“In my trip to Florida, my eyes were opened to how many good players there are,” Lardie said. “I thought I was really good, but now I know there’s whole different level of play, and I want to get there. Having a launch monitor and putting technology back when I was 10 or 11 years old, or access to someone like A PGA Professional like Coach Randy would have made a huge difference for me as a golfer.”
10 years after beginning at First Tee, Bradley is the first ever in First Tee-West Michigan’s history to complete the Ace Level. Bradley worked through the PLAYer, Par, Birdie, and Eagle levels before beginning his Ace level journey in the spring of 2022. Ace serves as a Capstone project at First Tee, and functions much like an independent study. Bradley submitted his Ace Level Projects for review (they are currently in Florida being considered). These projects focused on different areas of growth: golf, career, giving back, and exploring educational opportunities. While nine other students have started Ace, Bradley is the first to complete the level.
“Honestly, the feeling of finishing the Eagle level at First Tee was overwhelming for me. I’ll always remember that moment. I was spinning my tires at the Birdie level, and almost gave up. But I kept at it, so finishing that made me really want to finish Ace and be the first at our chapter to do it.” Lardie said. “I had some competition with another participant, Kylie, who was also trying to complete it, and we were staying up late some nights each trying to complete it first. Her catching up to me really pushed me to finish, and that’s what I needed to do this.”
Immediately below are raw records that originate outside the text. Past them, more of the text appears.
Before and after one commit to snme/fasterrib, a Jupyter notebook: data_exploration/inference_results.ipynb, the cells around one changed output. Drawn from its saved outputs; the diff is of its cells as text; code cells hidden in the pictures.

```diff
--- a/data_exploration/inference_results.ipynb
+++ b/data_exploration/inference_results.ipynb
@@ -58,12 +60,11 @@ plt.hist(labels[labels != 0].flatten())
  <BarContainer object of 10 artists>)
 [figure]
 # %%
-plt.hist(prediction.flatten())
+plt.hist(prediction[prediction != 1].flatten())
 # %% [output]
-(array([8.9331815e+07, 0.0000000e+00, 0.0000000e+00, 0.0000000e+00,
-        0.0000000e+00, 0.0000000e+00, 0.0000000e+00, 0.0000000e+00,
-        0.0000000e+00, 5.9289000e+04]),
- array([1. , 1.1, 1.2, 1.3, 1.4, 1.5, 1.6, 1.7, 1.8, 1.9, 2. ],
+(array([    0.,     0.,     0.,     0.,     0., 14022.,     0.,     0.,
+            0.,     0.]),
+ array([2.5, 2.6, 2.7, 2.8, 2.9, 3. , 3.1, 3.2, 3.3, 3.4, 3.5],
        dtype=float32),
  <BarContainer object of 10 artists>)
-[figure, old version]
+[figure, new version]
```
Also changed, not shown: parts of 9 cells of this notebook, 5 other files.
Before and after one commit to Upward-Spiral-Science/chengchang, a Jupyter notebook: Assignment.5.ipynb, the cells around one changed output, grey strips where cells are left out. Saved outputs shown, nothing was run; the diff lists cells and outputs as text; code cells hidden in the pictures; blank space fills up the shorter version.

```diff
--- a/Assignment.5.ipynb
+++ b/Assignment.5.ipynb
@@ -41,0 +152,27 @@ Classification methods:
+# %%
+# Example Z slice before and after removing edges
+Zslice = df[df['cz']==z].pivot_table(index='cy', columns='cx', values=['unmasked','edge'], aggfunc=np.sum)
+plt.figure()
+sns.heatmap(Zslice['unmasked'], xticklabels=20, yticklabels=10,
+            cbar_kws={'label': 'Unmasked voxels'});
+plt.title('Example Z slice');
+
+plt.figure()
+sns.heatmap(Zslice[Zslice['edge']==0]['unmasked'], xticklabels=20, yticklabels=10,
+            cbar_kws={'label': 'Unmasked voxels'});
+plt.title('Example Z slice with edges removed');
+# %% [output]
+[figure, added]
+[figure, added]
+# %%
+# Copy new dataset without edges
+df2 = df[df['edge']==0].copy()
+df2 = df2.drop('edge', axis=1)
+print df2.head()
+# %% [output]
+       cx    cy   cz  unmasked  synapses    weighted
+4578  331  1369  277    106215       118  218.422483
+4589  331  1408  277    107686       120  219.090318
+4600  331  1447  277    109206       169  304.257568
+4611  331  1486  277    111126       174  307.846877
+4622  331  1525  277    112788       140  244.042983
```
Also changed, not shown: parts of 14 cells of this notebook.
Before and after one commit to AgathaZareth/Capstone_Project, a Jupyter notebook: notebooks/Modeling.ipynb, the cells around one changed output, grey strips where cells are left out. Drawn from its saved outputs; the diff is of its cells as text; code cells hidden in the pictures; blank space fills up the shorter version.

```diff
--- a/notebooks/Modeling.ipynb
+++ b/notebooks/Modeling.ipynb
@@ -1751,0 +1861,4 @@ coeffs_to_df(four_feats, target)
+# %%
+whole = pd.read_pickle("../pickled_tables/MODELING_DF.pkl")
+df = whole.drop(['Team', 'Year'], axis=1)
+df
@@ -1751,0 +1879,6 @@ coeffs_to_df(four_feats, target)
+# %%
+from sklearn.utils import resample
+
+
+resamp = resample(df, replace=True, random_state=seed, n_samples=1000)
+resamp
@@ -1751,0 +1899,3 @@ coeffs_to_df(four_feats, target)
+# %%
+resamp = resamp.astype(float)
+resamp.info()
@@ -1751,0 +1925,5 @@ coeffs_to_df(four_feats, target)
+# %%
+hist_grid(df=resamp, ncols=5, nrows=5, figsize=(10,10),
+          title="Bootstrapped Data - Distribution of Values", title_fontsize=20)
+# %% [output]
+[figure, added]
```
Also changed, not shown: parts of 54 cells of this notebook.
As 2022 wraps up, please consider giving so more students like Bradley can participate at First Tee on scholarship. With your help, more students can participate on a scholarship rate, while also getting first-class instruction, and access to game-changing technology.